Laura Callaghan draws girls. Bookish, Frieda Kahlo-browed girls in patterned vintage wear who never smile. Rarely fully dressed, they spread their white limbs awkwardly in suffocating, multi-coloured rooms. Sometimes the unflinching eyes of another girl will be mirrored in an overwrought frame. There’s lepidoptera and there’s also Lolita.
Irish but based in South East London, Laura Callaghan keeps it traditional with watercolour, indian ink and “the smallest pens I can get my hands on.” Her patterns are incredibly intricate and her lines are lovely. If you look closely you’ll be rewarded by knowing asides, like this record store advert: “wanted: female drummer needed for all-girl metal band.” Channeling 1920s fashion illustration, Edward Gorey and Balthus, these girls feel like the brilliant product of a sartorially-conscious witching hour rite.
- Moving Brands gives its opinions on the new Google logo design
- Typographic club posters that show how creativity flourishes within boundaries
- Eric Petersen's surreal illustrations take their cues from video games
- Paris-based Adrien Menard's portfolio experiments with letterforms and composition
- The creative process explained via egg metaphors, thanks to artist Honza Zamojski
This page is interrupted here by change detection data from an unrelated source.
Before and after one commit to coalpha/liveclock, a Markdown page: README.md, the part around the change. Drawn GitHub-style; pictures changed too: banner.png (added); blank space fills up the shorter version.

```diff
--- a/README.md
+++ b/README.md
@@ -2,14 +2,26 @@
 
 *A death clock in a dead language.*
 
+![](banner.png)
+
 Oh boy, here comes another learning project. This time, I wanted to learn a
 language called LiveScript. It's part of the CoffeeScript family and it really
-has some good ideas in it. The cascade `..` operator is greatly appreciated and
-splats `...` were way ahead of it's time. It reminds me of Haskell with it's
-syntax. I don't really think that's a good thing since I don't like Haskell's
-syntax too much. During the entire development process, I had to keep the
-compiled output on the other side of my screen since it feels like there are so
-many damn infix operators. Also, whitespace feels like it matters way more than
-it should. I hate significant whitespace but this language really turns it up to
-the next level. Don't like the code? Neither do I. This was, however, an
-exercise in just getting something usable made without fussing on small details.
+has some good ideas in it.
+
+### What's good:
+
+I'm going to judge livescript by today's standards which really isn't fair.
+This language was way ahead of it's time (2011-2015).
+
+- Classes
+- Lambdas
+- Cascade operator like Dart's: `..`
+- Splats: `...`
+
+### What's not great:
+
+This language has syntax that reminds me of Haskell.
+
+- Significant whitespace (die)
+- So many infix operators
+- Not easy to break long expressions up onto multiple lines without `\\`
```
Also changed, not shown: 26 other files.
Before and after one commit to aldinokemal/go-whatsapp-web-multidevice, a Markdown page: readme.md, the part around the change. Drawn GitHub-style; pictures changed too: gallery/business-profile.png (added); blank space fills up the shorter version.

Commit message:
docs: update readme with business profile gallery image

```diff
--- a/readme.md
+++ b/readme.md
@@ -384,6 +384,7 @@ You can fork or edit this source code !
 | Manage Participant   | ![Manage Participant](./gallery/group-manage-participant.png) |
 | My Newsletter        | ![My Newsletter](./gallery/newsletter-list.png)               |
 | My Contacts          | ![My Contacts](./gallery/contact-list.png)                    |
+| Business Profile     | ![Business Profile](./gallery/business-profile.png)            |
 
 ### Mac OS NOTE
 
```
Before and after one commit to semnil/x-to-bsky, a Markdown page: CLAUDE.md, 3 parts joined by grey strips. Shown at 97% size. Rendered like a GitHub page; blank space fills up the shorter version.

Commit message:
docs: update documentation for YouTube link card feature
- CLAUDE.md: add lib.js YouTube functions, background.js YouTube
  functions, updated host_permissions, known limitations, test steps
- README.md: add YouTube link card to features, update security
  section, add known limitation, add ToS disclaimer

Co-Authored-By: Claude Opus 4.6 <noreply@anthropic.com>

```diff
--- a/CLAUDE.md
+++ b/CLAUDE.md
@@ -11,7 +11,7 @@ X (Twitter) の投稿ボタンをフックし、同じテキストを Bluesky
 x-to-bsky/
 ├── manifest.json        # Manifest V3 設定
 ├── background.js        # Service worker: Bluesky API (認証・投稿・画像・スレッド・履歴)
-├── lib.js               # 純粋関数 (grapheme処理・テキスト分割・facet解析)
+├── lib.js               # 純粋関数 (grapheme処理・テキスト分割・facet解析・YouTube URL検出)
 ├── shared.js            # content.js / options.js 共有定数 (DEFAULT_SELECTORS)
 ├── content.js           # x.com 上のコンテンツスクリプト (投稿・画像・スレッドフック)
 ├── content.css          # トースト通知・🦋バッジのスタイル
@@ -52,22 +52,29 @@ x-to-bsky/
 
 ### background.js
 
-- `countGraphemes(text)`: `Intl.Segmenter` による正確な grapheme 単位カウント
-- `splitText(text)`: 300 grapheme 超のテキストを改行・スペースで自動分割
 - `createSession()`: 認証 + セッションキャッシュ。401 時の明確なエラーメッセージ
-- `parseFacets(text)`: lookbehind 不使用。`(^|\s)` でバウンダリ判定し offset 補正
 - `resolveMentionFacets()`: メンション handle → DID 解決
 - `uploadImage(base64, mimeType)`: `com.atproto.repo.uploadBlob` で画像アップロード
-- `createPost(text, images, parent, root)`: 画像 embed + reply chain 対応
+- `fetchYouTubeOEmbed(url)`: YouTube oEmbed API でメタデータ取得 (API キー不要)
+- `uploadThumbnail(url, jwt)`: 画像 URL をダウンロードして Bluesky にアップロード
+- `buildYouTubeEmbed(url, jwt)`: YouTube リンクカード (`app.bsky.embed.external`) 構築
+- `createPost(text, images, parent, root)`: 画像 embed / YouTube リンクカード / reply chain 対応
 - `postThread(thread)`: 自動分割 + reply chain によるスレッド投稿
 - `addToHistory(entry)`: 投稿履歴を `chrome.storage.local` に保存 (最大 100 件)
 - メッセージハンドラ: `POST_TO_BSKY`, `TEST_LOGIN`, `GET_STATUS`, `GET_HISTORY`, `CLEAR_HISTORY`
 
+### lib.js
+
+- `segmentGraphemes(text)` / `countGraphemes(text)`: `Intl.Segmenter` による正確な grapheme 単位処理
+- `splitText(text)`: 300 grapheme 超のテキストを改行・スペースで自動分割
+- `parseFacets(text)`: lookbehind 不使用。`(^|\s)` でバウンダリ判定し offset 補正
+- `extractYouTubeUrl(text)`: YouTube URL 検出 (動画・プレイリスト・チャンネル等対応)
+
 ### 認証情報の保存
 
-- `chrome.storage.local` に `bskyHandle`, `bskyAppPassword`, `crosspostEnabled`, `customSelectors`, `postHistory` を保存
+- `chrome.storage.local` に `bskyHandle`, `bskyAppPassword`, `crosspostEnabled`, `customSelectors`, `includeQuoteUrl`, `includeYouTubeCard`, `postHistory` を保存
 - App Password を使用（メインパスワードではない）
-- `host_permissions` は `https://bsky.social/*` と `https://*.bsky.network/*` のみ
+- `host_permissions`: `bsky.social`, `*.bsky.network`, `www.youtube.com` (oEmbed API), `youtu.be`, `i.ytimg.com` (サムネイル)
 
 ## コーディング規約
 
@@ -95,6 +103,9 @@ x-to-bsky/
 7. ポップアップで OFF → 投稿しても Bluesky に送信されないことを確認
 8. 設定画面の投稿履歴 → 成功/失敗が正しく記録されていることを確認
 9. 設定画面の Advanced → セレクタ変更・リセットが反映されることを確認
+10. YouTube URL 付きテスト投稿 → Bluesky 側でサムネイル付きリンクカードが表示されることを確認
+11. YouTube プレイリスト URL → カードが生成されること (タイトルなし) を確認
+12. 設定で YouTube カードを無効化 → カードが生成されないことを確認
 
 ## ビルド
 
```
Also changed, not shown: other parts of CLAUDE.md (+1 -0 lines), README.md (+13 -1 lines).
- Vincent Girardot’s photo diary documents an alpine tour of fish, factories and firs
- No more serifs, same bright colours: Google launches new identity
- Tokyo 2020 Olympic Games logo scrapped over plagiarism row, according to reports
- Ely Dagher’s hypnotic and erotic animated vignettes for Model 86’s EP (NSFW)
- Playfully tongue-in-cheek illustrations from Germany-based Cécile Dormeau
- The Anonymous Sex Journal is back, and this issue is all about wanking
- The slides and sleep pods of LA's Silicon Beach startup scene captured by Lauren Greenfield